In my room, I have had very good results with imaging, with the mid/tweeter panels canted in, and also when the mid/tweeter panels are about 8 feet apart - as far apart as possible without creating an obvious hole in the middle. This is in part what led me to setting them up along the long wall of the room and firing across the shorter dimension of the room.
Not sure why you are having problems with imaging.
I would say depth is good to very good, pinpoint localization of vocals and instruments excellent, and of course the height, scale and 3D palpability that Maggies are known for. I have not yet gotten them to image much beyond the physical boundaries of the panels, but I wouldnt expect that from most speakers outside of mini monitors.
For bass response, however, the placement of the bass panels has been more critical.
A well set up pair of Tympanis has fast, tight, marvelous bass that is really something special, but with the wrong room or wrong placement they can sound a bit thin.
If you think you need a sub with these speakers, they are not set up correctly.
As little as 6" closer or farther away from either the side or rear wall has made significant differences for me. The bass also seems to improve when the bass panels are straight and not folded in a V configuration, although this is not a huge difference so I tend to keep them folded for aesthetic reasons.
Whether or not separating the bass panels from the mid tweeter panels in this way creates different or more diffuse imaging, I don't know.

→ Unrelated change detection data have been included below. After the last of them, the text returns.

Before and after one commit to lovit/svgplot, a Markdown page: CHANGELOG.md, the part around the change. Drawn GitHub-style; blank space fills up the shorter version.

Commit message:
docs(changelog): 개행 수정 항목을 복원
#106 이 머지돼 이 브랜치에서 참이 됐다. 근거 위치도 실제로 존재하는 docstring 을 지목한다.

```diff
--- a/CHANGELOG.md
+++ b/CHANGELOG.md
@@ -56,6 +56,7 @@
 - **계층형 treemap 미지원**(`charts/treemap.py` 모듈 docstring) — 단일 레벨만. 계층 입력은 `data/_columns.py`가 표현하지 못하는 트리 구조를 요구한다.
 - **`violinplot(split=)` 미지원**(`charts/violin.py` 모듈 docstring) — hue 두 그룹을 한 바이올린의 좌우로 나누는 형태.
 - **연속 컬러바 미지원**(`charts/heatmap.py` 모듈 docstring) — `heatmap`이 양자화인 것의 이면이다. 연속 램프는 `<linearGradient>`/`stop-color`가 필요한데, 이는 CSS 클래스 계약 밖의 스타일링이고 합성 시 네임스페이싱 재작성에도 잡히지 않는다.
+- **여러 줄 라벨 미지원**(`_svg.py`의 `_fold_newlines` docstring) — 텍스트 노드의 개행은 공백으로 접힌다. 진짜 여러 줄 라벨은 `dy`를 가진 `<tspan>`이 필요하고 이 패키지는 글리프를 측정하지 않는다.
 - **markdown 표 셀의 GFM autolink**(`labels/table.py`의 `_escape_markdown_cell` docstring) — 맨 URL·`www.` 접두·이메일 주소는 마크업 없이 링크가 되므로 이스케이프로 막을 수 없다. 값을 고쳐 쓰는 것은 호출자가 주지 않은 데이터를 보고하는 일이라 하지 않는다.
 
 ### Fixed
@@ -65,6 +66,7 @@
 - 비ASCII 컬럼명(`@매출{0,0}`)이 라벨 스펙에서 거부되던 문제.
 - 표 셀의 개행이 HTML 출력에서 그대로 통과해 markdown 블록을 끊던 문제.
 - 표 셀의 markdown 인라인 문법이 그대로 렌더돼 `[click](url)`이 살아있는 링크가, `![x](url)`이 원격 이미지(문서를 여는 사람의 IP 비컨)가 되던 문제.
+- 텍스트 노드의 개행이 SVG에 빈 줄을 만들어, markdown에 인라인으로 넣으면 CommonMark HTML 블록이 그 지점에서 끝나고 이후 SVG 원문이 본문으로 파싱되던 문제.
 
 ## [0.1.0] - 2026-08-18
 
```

Perhaps with a REALLY big room, having all the panels on one continuous line, one might be able to find a configuration with optimal bass, and even better imaging.
Taking all of these things into consideration, you can better appreciate how these speakers can consume and take advantage of monstrous amounts of power, the original question for the thread.
In an ideal world, I would biamp with huge solid state monoblocks on the low end, and perhaps use tubes on top.
I accept your point on the sub. I could easily do without one, but it is nice. I use a Bag End Infra 18" sub that has specs down to 8 Hz. To tell you the truth, I have it turned down so low that I can't even hear it, but it is a nice fill in at times -- probably an extragant expense for as little as it does. I agree that the Tympanis have a great soundstage. I wish it were deeper and more fleshed out; however, most of all, I hate that 6 foot cymbal and high-hat. That is wholly unrealistic and compared to speakers that can really image, it is a true weakness of this speaker. If you don't have that, then your tympanis are an anomoly. I get my Mye stands soon. Hopefully, that can make a great speaker even better. BTW, if you're using the internal crossover components in the mid-tweet panel, you're really missing out. Cheers
Mr Mye would know best, but at a glance it looks like at least a tiny bit of forward tilting would be possible.
The feet are adjustable, but I am guessing that weight distribution and whether or not you intend to fill the stands might affect the balance and/or how easily they could tip over.
That is not recommended, as I tipped one over with my desk chair recently which ruptured the tweeter, something I have otherwise never done in nearly 30 years of owning Magneplanars.